--- Data excerpts Enclosed Below ---
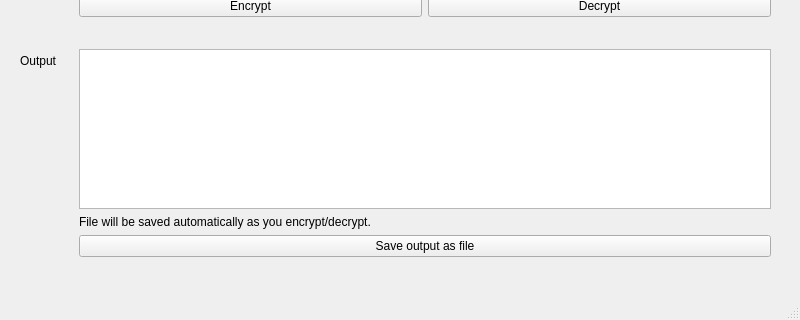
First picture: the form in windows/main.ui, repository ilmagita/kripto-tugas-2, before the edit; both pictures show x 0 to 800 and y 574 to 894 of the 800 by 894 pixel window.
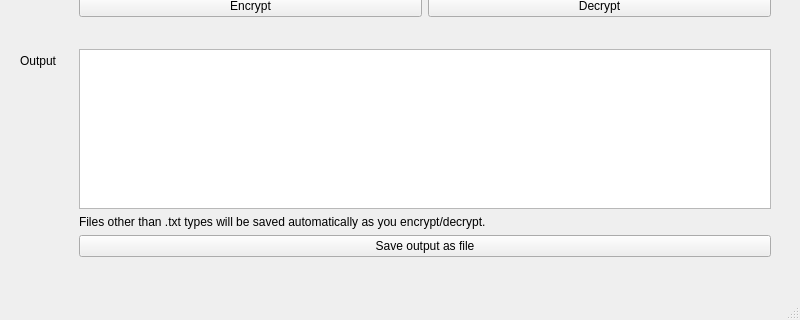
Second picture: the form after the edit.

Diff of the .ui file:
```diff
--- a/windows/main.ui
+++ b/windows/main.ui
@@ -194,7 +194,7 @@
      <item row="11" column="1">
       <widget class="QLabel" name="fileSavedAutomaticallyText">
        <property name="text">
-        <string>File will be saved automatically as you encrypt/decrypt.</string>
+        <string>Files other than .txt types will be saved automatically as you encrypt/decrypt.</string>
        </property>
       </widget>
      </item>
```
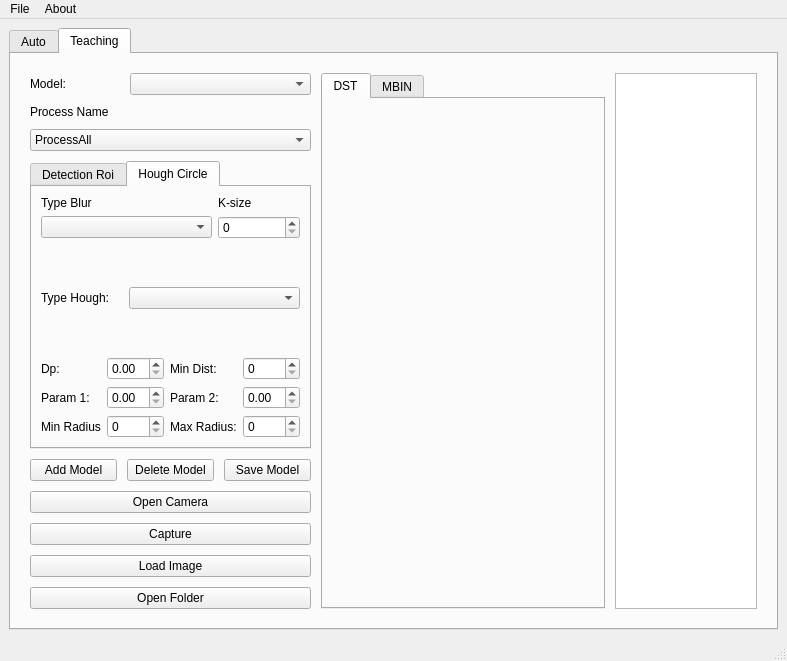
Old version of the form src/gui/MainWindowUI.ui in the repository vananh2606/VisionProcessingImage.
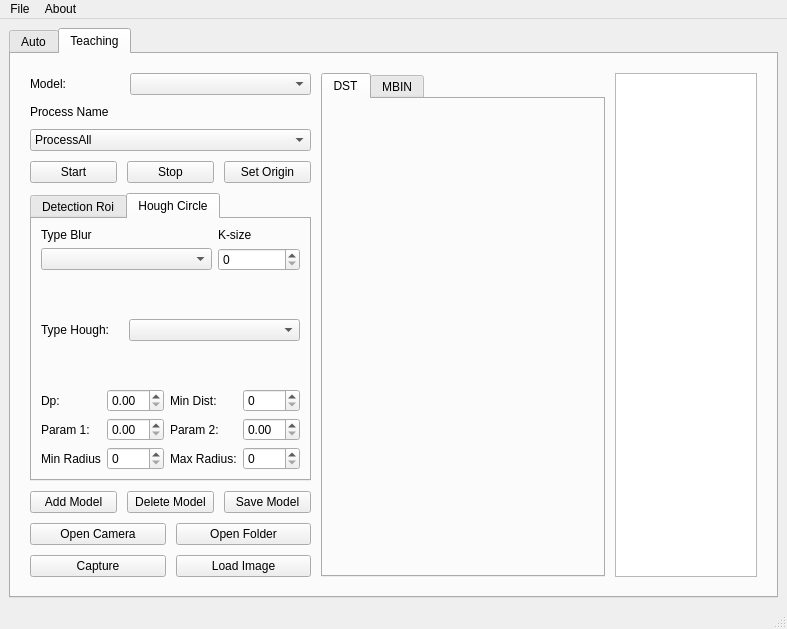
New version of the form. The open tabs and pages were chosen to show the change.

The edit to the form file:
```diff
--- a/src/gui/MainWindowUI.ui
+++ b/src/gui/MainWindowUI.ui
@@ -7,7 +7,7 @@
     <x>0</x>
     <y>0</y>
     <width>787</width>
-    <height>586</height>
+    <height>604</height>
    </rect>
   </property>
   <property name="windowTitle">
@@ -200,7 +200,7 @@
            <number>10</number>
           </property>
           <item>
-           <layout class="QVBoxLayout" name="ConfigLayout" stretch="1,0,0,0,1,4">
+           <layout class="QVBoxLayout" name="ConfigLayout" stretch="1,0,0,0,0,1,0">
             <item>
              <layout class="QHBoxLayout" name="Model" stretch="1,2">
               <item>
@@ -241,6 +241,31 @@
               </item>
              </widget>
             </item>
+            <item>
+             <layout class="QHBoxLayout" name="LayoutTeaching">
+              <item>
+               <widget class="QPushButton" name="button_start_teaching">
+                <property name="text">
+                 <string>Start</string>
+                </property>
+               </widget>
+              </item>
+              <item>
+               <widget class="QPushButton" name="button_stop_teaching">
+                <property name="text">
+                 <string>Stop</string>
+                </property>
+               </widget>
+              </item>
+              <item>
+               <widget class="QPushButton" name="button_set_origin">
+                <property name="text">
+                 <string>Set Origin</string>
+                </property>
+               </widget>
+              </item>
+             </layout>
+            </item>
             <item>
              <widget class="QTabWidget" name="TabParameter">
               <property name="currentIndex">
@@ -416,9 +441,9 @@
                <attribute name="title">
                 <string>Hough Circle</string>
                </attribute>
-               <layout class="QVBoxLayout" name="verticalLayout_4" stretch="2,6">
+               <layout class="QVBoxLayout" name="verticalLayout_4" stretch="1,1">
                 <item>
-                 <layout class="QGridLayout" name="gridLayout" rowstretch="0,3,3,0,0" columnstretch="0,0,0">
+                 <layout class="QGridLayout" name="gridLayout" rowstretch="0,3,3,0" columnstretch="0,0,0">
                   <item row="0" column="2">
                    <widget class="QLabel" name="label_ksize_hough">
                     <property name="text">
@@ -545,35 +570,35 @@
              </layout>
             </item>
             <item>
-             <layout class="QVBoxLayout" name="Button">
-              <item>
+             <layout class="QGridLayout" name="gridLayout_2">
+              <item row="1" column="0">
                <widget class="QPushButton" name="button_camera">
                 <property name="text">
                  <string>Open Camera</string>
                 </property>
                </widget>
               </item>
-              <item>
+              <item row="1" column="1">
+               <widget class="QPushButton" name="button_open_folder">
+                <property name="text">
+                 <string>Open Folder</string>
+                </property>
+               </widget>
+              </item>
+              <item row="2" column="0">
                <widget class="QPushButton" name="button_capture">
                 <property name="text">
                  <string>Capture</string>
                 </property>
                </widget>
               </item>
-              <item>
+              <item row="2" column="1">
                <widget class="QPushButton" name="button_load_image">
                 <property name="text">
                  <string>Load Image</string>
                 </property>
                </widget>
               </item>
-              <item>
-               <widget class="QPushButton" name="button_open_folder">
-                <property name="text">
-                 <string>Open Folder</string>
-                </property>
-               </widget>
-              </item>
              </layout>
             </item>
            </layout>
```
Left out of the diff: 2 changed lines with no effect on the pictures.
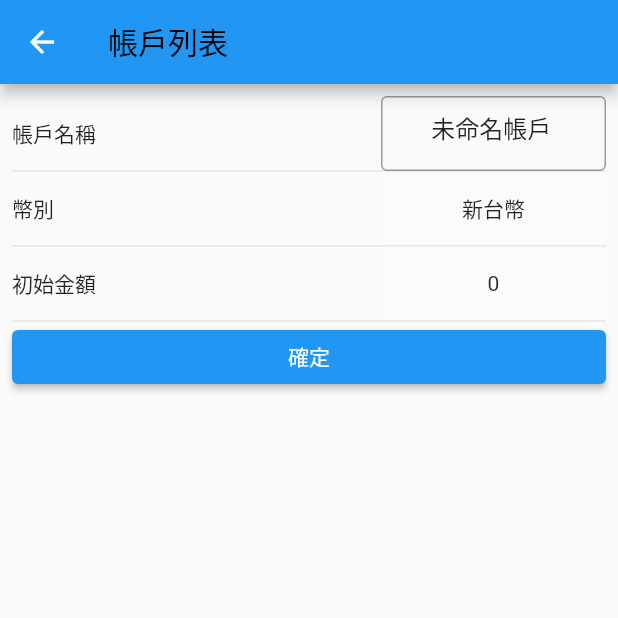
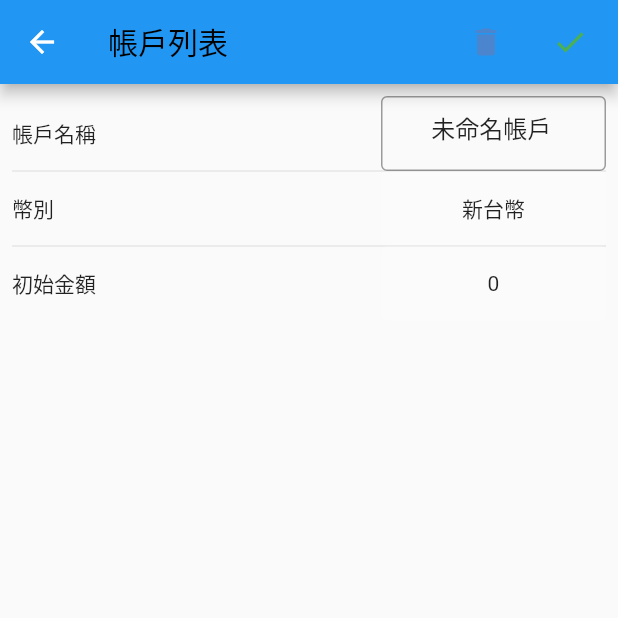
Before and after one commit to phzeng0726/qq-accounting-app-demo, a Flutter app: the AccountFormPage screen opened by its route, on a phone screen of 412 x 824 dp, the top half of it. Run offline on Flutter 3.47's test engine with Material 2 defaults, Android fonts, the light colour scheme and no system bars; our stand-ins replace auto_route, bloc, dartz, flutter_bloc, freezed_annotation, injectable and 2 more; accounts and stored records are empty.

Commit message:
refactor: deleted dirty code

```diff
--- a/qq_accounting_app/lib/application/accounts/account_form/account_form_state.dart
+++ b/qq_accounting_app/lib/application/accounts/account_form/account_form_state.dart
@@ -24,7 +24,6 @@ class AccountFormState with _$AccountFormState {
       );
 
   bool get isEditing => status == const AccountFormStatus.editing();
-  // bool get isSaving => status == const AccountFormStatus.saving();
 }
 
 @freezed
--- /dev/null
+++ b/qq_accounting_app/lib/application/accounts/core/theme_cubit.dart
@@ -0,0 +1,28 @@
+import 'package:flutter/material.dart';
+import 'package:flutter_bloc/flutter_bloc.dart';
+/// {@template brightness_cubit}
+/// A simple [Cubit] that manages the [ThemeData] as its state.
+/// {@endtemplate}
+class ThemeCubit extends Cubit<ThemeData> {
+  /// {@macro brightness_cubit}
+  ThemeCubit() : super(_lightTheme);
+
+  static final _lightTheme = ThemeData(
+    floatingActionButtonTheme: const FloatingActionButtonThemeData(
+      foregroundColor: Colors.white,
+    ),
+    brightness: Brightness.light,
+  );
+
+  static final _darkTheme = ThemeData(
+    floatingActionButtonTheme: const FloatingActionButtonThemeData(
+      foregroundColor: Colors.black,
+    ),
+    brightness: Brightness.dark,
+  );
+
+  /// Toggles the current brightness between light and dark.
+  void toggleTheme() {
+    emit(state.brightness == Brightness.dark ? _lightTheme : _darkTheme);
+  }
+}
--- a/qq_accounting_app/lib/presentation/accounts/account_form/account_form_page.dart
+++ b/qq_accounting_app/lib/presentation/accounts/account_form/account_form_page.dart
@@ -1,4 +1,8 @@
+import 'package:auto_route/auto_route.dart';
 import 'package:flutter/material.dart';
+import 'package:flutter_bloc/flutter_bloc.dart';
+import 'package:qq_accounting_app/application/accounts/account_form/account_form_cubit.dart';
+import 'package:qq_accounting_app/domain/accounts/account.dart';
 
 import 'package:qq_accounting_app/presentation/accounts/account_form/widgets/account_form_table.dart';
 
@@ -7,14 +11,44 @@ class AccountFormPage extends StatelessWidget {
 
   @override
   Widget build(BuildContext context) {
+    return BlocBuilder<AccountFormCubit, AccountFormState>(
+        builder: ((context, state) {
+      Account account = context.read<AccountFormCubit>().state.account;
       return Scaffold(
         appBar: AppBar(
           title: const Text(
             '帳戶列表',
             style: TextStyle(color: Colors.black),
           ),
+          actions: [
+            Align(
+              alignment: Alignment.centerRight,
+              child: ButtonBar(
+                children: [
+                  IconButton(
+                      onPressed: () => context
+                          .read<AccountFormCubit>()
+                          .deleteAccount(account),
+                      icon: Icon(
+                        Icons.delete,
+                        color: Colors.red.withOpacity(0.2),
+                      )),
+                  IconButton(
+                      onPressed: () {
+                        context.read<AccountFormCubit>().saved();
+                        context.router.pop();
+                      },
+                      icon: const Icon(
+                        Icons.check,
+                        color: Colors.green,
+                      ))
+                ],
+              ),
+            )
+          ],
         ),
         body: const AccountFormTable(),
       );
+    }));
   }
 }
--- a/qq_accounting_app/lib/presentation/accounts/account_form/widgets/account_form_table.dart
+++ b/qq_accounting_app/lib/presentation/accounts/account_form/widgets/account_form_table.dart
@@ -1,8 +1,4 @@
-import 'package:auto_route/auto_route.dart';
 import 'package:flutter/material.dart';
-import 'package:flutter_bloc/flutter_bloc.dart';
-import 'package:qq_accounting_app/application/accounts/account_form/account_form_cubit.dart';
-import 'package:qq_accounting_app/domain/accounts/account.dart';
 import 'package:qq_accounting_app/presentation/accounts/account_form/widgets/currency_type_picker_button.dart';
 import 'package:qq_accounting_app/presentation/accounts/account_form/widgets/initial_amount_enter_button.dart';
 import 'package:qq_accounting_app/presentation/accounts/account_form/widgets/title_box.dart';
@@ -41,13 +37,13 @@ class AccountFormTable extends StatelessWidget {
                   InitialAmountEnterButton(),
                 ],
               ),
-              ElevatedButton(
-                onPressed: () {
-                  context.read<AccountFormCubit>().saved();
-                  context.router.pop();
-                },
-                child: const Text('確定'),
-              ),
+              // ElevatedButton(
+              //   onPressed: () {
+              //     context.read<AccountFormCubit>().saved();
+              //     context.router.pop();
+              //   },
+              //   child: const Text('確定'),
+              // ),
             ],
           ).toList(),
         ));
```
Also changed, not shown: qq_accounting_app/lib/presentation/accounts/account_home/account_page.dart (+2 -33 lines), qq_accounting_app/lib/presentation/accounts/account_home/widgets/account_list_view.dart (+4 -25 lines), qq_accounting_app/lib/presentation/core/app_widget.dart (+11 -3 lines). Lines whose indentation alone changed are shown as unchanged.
--- End of Enclosed Data excerpts ---
### Task instructions:
Which lines in the listing hold the word "onPressed"? Copy them out.

### Response area:
+                      onPressed: () => context
+                      onPressed: () {
-                onPressed: () {
+              //   onPressed: () {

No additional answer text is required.